* [EXERCISE DIRECTIONS]: Say how many lines in the following data hold the word "Scraping". Write nothing but that number.

(Content revision data)
····················

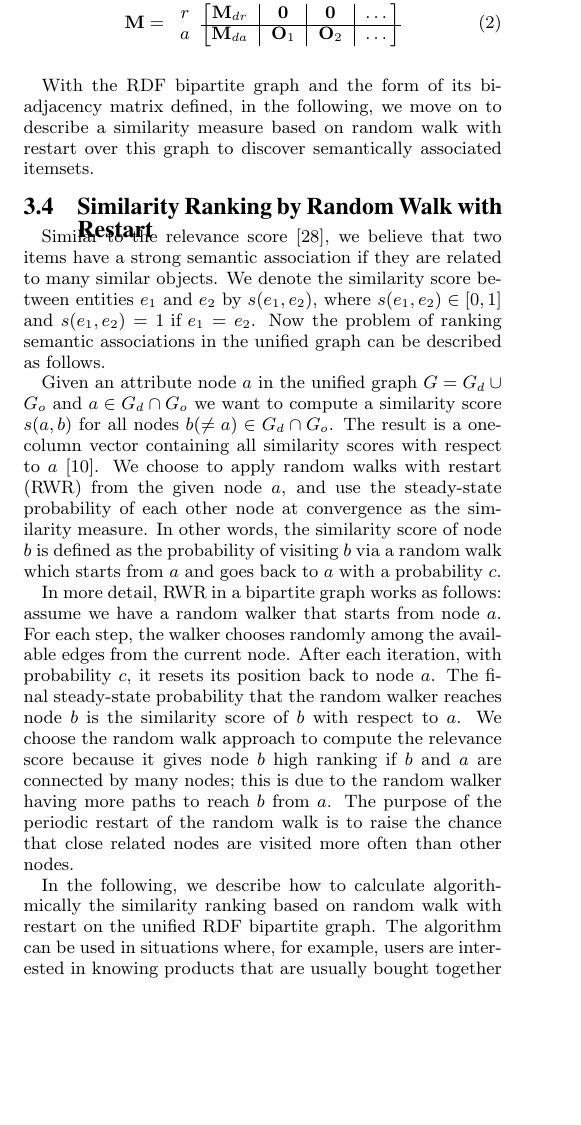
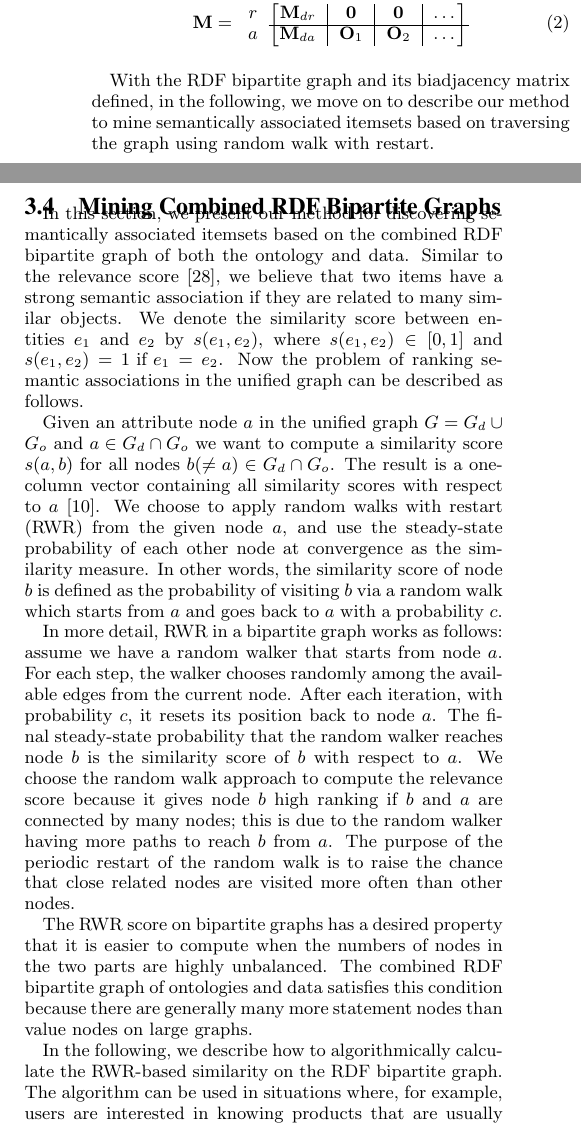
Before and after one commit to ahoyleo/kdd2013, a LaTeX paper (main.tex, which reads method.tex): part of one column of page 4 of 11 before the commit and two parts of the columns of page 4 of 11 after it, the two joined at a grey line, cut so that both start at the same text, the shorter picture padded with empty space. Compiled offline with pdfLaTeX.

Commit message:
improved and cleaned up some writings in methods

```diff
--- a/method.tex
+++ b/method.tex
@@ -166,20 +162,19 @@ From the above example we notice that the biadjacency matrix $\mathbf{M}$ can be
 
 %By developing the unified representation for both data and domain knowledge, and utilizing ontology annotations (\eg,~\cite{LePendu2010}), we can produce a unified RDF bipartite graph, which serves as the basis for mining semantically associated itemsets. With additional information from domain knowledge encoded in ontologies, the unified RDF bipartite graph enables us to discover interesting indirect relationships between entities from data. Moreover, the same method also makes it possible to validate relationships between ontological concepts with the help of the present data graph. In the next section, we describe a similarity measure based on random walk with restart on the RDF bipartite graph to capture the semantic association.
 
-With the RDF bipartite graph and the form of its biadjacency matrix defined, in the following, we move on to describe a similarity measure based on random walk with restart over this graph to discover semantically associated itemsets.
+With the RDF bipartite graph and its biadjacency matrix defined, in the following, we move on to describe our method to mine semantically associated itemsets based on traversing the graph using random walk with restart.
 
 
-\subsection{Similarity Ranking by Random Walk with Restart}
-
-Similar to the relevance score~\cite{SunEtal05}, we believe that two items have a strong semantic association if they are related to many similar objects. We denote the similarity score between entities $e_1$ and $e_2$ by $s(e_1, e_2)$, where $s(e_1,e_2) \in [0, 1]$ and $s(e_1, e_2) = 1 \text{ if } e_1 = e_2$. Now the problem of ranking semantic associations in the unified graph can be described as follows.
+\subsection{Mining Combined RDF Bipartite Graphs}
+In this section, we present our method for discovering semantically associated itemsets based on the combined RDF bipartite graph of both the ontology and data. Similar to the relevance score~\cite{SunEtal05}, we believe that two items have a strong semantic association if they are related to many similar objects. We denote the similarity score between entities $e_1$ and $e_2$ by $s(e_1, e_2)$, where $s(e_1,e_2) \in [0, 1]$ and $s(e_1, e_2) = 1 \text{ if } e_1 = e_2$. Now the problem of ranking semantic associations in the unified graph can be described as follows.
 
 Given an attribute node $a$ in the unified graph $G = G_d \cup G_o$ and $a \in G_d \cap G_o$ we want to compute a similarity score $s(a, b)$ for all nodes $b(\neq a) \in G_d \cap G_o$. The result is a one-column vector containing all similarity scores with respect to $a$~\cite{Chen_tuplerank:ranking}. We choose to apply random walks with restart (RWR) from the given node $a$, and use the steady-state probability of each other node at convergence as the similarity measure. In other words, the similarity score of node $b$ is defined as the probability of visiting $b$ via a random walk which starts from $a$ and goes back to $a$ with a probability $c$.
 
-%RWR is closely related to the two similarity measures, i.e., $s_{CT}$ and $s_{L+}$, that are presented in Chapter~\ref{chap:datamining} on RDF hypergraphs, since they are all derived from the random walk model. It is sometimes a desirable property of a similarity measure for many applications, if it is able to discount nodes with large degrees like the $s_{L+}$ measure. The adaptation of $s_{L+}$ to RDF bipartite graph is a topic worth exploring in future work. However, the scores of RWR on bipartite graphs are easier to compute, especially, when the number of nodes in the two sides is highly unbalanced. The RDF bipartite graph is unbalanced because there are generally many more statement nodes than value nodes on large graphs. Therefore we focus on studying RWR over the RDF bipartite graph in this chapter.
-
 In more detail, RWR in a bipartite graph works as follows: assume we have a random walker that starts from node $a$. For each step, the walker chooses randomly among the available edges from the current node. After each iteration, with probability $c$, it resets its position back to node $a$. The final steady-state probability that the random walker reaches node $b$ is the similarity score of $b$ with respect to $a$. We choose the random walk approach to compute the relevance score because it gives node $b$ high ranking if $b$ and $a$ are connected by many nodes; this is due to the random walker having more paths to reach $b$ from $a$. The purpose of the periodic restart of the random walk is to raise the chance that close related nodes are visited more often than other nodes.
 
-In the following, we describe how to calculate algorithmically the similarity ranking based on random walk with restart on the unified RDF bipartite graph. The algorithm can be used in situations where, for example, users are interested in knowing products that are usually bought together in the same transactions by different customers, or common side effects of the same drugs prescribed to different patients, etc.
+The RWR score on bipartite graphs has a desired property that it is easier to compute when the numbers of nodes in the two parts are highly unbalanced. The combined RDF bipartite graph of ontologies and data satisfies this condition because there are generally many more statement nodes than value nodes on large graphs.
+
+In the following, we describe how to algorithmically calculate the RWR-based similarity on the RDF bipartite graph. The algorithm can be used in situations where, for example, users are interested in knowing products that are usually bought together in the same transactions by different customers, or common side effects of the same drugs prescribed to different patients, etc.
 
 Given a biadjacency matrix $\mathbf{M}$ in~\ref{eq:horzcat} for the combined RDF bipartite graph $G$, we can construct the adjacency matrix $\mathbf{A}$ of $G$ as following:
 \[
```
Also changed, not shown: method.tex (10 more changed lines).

····················

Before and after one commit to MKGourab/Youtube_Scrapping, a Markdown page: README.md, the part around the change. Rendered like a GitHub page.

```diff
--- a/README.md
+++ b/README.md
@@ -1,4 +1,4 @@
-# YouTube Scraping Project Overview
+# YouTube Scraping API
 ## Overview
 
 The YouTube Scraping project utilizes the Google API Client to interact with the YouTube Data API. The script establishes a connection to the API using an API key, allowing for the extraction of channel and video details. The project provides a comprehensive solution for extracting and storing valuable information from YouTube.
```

····················

* [RESPONSE TO THIS TASK]: 3